Multi-stage builds allow you to use multiple FROM statements in a single Dockerfile. Each FROM statement begins a new build stage, allowing you to build and package different parts of your application in separate stages. This can result in smaller and more efficient Docker images.
Here's an example of a multi-stage Dockerfile for a Node.js application:
# Stage 1: Build the application FROM node:14-alpine AS build WORKDIR /app COPY package.json package-lock.json ./ RUN npm install COPY . . RUN npm run build # Stage 2: Serve the application FROM node:14-alpine WORKDIR /app COPY --from=build /app/dist ./dist COPY package.json package-lock.json ./ RUN npm install --production CMD ["npm", "start"]
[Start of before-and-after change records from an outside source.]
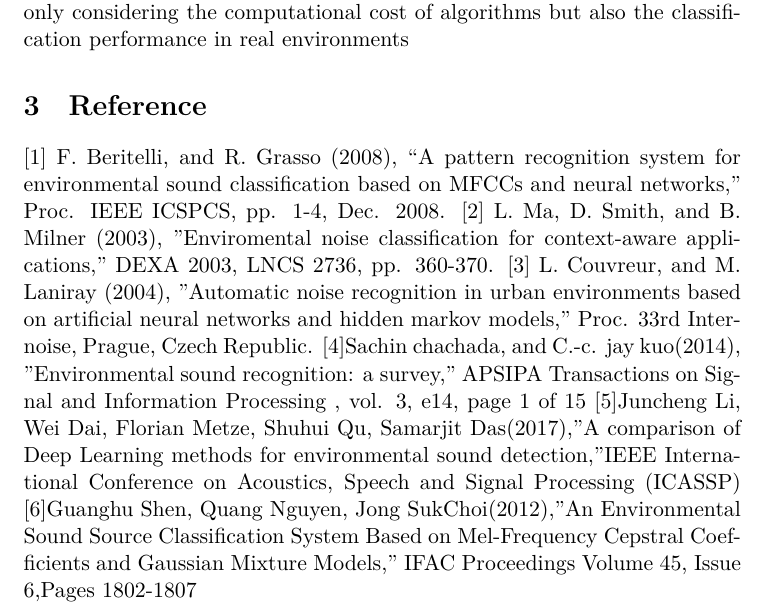
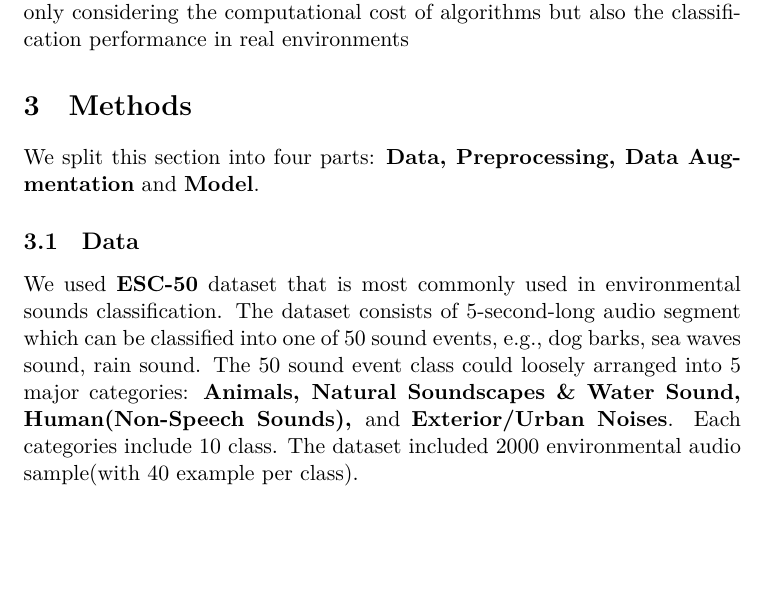
Before and after one commit to www10177/1081DL-Final, a LaTeX paper (Proposal/Main.tex, which reads Proposal/body/methods.tex, Proposal/body/reference.tex): part of page 3 of 3, cut so that both start at the same text, the shorter picture padded with empty space. Compiled offline with XeLaTeX.

Commit message:
Add methods(data subsection) comment reference which have to fix in future

```diff
--- a/Proposal/Main.tex
+++ b/Proposal/Main.tex
@@ -21,3 +21,4 @@ Environmental Sound Classification Using Deep Convolutional Nerual Network
 \section{Related Work}
     \input{body/related_work}
 %%%%%%%%%%%%%%%%%%%%%%%%%%%%%%%%%%%%%%%%%%%%%%%%%%%%%%%%%%%%%%%%%%%%%%%%%%%%%%%%
+\section{Methods}
--- /dev/null
+++ b/Proposal/body/methods.tex
@@ -0,0 +1,5 @@
+We split this section into four parts: \textbf{Data, Preprocessing, Data Augmentation} and \textbf{Model}.
+\subsection{Data}
+We used \textbf{ESC-50} dataset that is most commonly used in environmental sounds classification. The dataset consists of 5-second-long audio segment which can be classified into one of 50 sound events, e.g., dog barks, sea waves sound, rain sound.
+The 50 sound event class could loosely arranged into 5 major categories: \textbf{Animals, Natural Soundscapes \& Water Sound, Human(Non-Speech Sounds), }and \textbf{Exterior/Urban Noises}. Each categories include 10 class.
+The dataset included 2000 environmental audio sample(with 40 example per class).
--- a/Proposal/body/reference.tex
+++ b/Proposal/body/reference.tex
@@ -1,12 +1,11 @@
-[1] F. Beritelli, and R. Grasso (2008), “A pattern recognition system for environmental sound classification based on MFCCs and neural networks," Proc. IEEE ICSPCS, pp.
-1-4, Dec. 2008.
+[1] F. Beritelli, and R. Grasso (2008), “A pattern recognition system for environmental sound classification based on MFCCs and neural networks," Proc. IEEE ICSPCS, pp.  1-4, Dec. 2008. \\
 [2] L. Ma, D. Smith, and B. Milner (2003), "Enviromental
 noise classification for context-aware applications,"
-DEXA 2003, LNCS 2736, pp. 360-370.
+DEXA 2003, LNCS 2736, pp. 360-370. \\
 [3] L. Couvreur, and M. Laniray (2004), "Automatic noise
 recognition in urban environments based on artificial
 neural networks and hidden markov models," Proc. 33rd
-Inter-noise, Prague, Czech Republic.
-[4]Sachin chachada, and C.-c. jay kuo(2014), "Environmental sound recognition: a survey," APSIPA Transactions on Signal and Information Processing , vol. 3, e14, page 1 of 15
-[5]Juncheng Li, Wei Dai, Florian Metze, Shuhui Qu, Samarjit Das(2017),"A comparison of Deep Learning methods for environmental sound detection,"IEEE International Conference on Acoustics, Speech and Signal Processing (ICASSP)
-[6]Guanghu Shen, Quang Nguyen, Jong SukChoi(2012),"An Environmental Sound Source Classification System Based on Mel-Frequency Cepstral Coefficients and Gaussian Mixture Models," IFAC Proceedings Volume 45, Issue 6,Pages 1802-1807
+Inter-noise, Prague, Czech Republic. \\
+[4]Sachin chachada, and C.-c. jay kuo(2014), "Environmental sound recognition: a survey," APSIPA Transactions on Signal and Information Processing , vol. 3, e14, page 1 of 15 \\
+[5]Juncheng Li, Wei Dai, Florian Metze, Shuhui Qu, Samarjit Das(2017),"A comparison of Deep Learning methods for environmental sound detection,"IEEE International Conference on Acoustics, Speech and Signal Processing (ICASSP) \\
+[6]Guanghu Shen, Quang Nguyen, Jong SukChoi(2012),"An Environmental Sound Source Classification System Based on Mel-Frequency Cepstral Coefficients and Gaussian Mixture Models," IFAC Proceedings Volume 45, Issue 6,Pages 1802-1807 \\
```
Also changed, not shown: Proposal/Main.pdf, Proposal/Main.tex (6 more changed lines).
Let's go over what this Dockerfile is doing. In the first stage, we're using the node:14-alpine base image to build the application. We set the working directory to /app, copy the package.json and package-lock.json files, and run npm install. Then, we copy the rest of the application files and run npm run build. This will compile the application into the /app/dist directory.
In the second stage, we're using the node:14-alpine base image again to serve the application. We set the working directory to /app, copy the compiled files from the previous stage using the --from flag, copy the package.json and package-lock.json files, and run npm install --production. Finally, we set the command to start the application using npm start.
When building this Dockerfile, Docker will first build the first stage, then use the compiled files in the second stage. This allows us to keep the build tools and dependencies in the first stage, and only include the compiled files and runtime dependencies in the second stage. The resulting Docker image will be smaller and more efficient.
To build this Dockerfile, run the following command in the same directory as the Dockerfile:
docker build -t my-node-app .
This will build the Docker image and tag it with the name my-node-app. You can then run the Docker image using the following command:
docker run -p 8080:8080 my-node-app
This will start the Docker container and map port 8080 on the container to port 8080 on the host machine.
That's it! You now know how to create a multi-stage Dockerfile to build and package your applications more efficiently.